    •   Due to destruction of the β-cells, they become insulin dependent more rapidly than “classic” type 2 diabetes
    • May require multiple daily Insulin injections(after 6 months)
    • Thank you
  •  
  • Monogenic Forms of Diabetes
    • Forms Associated with Insulin Resistance
        • Mutation in the insulin receptor gene
        • Type A insulin resistance
        • Leprechaunism
        • Rabson-Mendenhall Syndrome
        • Lipoatrophic diabetes
        • Mutations in the PPAR γ gene
    • Forms Associated with Defective Insulin Secretion
    • Mutations in insulin or proinsulin genes
    • Mitochondrial gene mutations
    • Muturity-Onset diabetes of the young (MODY)
  • MODY
    • Associated with Defective Insulin Secretion
    • HNF-4 α (MODY 1)
    • Glucokinase (MODY 2)
    • HNF-1 α (MODY 3)
    • IPF (MODY 4)
    • HNF-1 β (MODY 5)
    • NeuroD1/BETA2 (MODY 6)
  • MODY Vs T2DM
    • Mode of inheritance
      • MODY: Monogenic, autosomal dominant
      • DM2: Polygenic
    • Age of onset
      • MODY: Childhood, adolescence, usually <25 years
      • DM2: Usually 40-60 years; occasionally in obese adolescents
    • Pedigree
      • MODY: Multi-generational
      • DM2: Rarely multi-generational
  • Distinguishing Clinical Characteristics of MODY and Type 2 Diabetes [2/2]
    • Penetrance
      • MODY: 80-95 %
      • DM2: Variable (10-40 %)
    • Body habitus
      • MODY: Not obese
      • DM2: Usually obese
    • Dysmetabolic syndrome
      • MODY: Absent
      • DM2: Usually present
  •  
  • Investigations
    • MODY should be considered in patients with 1.non-ketotic diabetes at presentation
    • 2. Strong family history of diabetes mellitus without pancreatic auto-antibodies.
    • MODY Vs T2DM
    •   hyperinsulinaemia and high-normal c-peptide in T2DM
  • MODY vs T2DM

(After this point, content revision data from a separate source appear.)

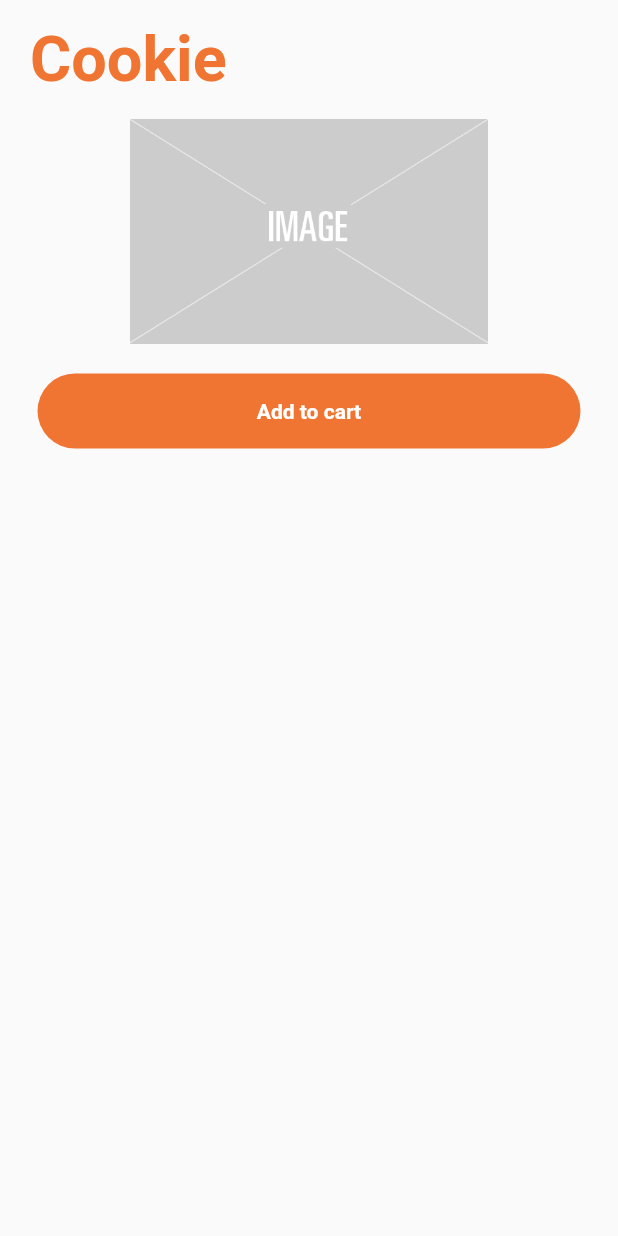
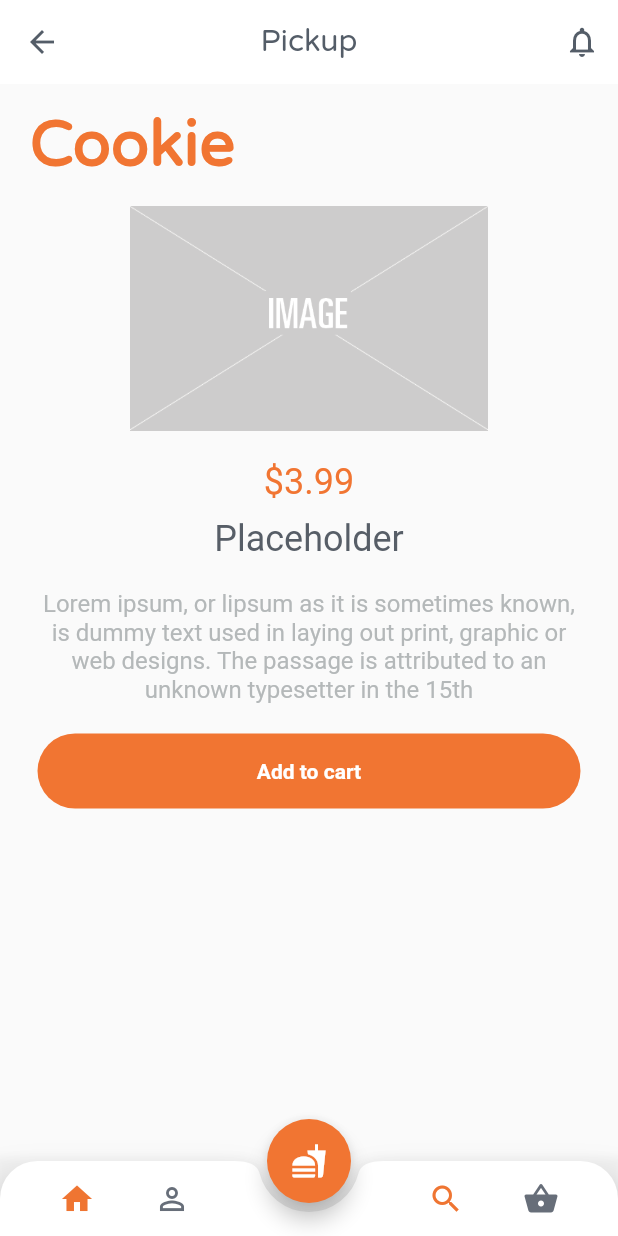
Before and after one commit to sirdeelord/flutter_app, a Flutter app: the screen it shows after launch, after a tap on "$3.99", on a phone screen of 412 x 824 dp. Run offline on Flutter 3.47's test engine with Material 2 defaults, Android fonts, the phone set to English and light mode, and no system bars; Roboto replaces fonts that are missing (Valara, Valera).

Commit message:
detail ui update

```diff
--- a/lib/cookie_detail.dart
+++ b/lib/cookie_detail.dart
@@ -9,27 +9,29 @@ class CookieDetail extends StatelessWidget {
     @override
     Widget build(BuildContext context) {
         return Scaffold(
-            // appBar: AppBar(
-            //     backgroundColor: Colors.white,
-            //     elevation: 0.0,
-            //     centerTitle: true,
-            //     leading: IconButton(
-            //         icon: Icon(Icons.arrow_back, color: Color(0xFF545D68)),
-            //         onPressed: () {
-            //             Navigator.of(context).pop();
-            //         },
-            //     ),
-            //     title: Text(
-            //         'Pickup',
-            //         style: TextStyle(
-            //         fontFamily: 'Varela', fontSize: 20.0, color: Color(0xFF545D68)),
-            //     ),
-            //     actions: <Widget>[
-            //         IconButton(
-            //             icon: Icon(Icons.notifications_none, color: Color(0xFF545D68)),
-            //             onPressed: () {})
-            //     ],
-            // ),
+            appBar: AppBar(
+                backgroundColor: Colors.white,
+                elevation: 0.0,
+                centerTitle: true,
+                leading: IconButton(
+                    icon: Icon(Icons.arrow_back, color: Color(0xFF545D68)),
+                    onPressed: () {
+                        Navigator.of(context).pop();
+                    },
+                ),
+                title: Text('Pickup',
+                    style: TextStyle(
+                        fontFamily: 'Varela',
+                        fontSize: 20.0,
+                        color: Color(0xFF545D68)
+                    ),
+                ),
+                actions: <Widget>[
+                    IconButton(
+                        icon: Icon(Icons.notifications_none, color: Color(0xFF545D68)),
+                        onPressed: () {})
+                ],
+            ),
 
             body: ListView(
                 children: [
@@ -38,11 +40,12 @@ class CookieDetail extends StatelessWidget {
                         padding: EdgeInsets.only(left: 20.0),
                         child: Text('Cookie',
                             style: TextStyle(
-                            fontFamily: 'Valera',
-                            fontSize: 42.0,
-                            fontWeight: FontWeight.bold,
-                            color: Color(0xFFF17532)
-                        )),
+                                fontFamily: 'Varela',
+                                fontSize: 42.0,
+                                fontWeight: FontWeight.bold,
+                                color: Color(0xFFF17532)
+                            )
+                        ),
                     ),
                     SizedBox(height: 15.0),
                     Hero(
@@ -52,6 +55,39 @@ class CookieDetail extends StatelessWidget {
                             height: 150.0,
                             width: 100.0,
                             fit: BoxFit.contain
+                        ),
+                    ),
+                    SizedBox(height: 20.0),
+                    Center(
+                        child: Text(cookieprice,
+                            style: TextStyle(
+                                color: Color(0xFFF17532),
+                                fontFamily: 'Valera',
+                                fontSize: 24.0,
+                            ),
+                        )
+                    ),
+                    SizedBox(height: 10.0),
+                    Center(
+                        child: Text(cookiename,
+                            style: TextStyle(
+                                color: Color(0xFF575E67),
+                                fontFamily: 'Valera',
+                                fontSize: 24.0
+                            ),
+                        )
+                    ),
+                    SizedBox(height: 20.0),
+                    Center(
+                        child: Container(
+                            width: MediaQuery.of(context).size.width - 50.0,
+                            child: Text('Lorem ipsum, or lipsum as it is sometimes known, is dummy text used in laying out print, graphic or web designs. The passage is attributed to an unknown typesetter in the 15th',
+                            textAlign: TextAlign.center,
+                            style: TextStyle(
+                                fontFamily: 'Valara',
+                                fontSize: 16.0,
+                                color: Color(0xFFB4B8B9)),
+                            ),
                         ),
                     ),
                     SizedBox(height: 20.0),
@@ -78,13 +114,13 @@ class CookieDetail extends StatelessWidget {
                 ]
             ),
 
-            // floatingActionButton: FloatingActionButton(
-            //     onPressed: () {},
-            //     backgroundColor: Color(0xFFF17532),
-            //     child: Icon(Icons.fastfood)
-            // ),
-            // floatingActionButtonLocation: FloatingActionButtonLocation.centerDocked,
-            // bottomNavigationBar: BottomBar(),
+            floatingActionButton: FloatingActionButton(
+                onPressed: () {},
+                backgroundColor: Color(0xFFF17532),
+                child: Icon(Icons.fastfood)
+            ),
+            floatingActionButtonLocation: FloatingActionButtonLocation.centerDocked,
+            bottomNavigationBar: BottomBar(),
         );
     }
 }
--- a/lib/cookie_page.dart
+++ b/lib/cookie_page.dart
@@ -21,9 +21,9 @@ class CookiePage extends StatelessWidget {
                             childAspectRatio: 0.8,
                             children: <Widget>[
                                 _buildCard('Placeholder', '\$3.99', 'images/img-placeholder.jpeg', false, true, context),
-                                _buildCard('Placeholder', '\$2.99', 'images/img-placeholder.jpeg', true, false, context),
-                                _buildCard('Placeholder', '\$7.99', 'images/img-placeholder.jpeg', false, false, context),
-                                _buildCard('Placeholder', '\$3.99', 'images/img-placeholder.jpeg', false, false, context),
+                                _buildCard('Placeholder', '\$2.99', 'images/img-placeholder_1.jpeg', true, false, context),
+                                _buildCard('Placeholder', '\$7.99', 'images/img-placeholder_2.jpeg', false, false, context),
+                                _buildCard('Placeholder', '\$3.99', 'images/img-placeholder_3.jpeg', false, false, context),
                             ],
                         ),
                     ),
```
Also changed, not shown: lib/main.dart (+2 -8 lines), images/img-placeholder_1.jpeg (added), images/img-placeholder_2.jpeg (added), images/img-placeholder_3.jpeg (added).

    • Prominent family history of diabetes in 2-3 generations
    • Childhood, adolescence, usually <25 years
    • Usually not associated with obesity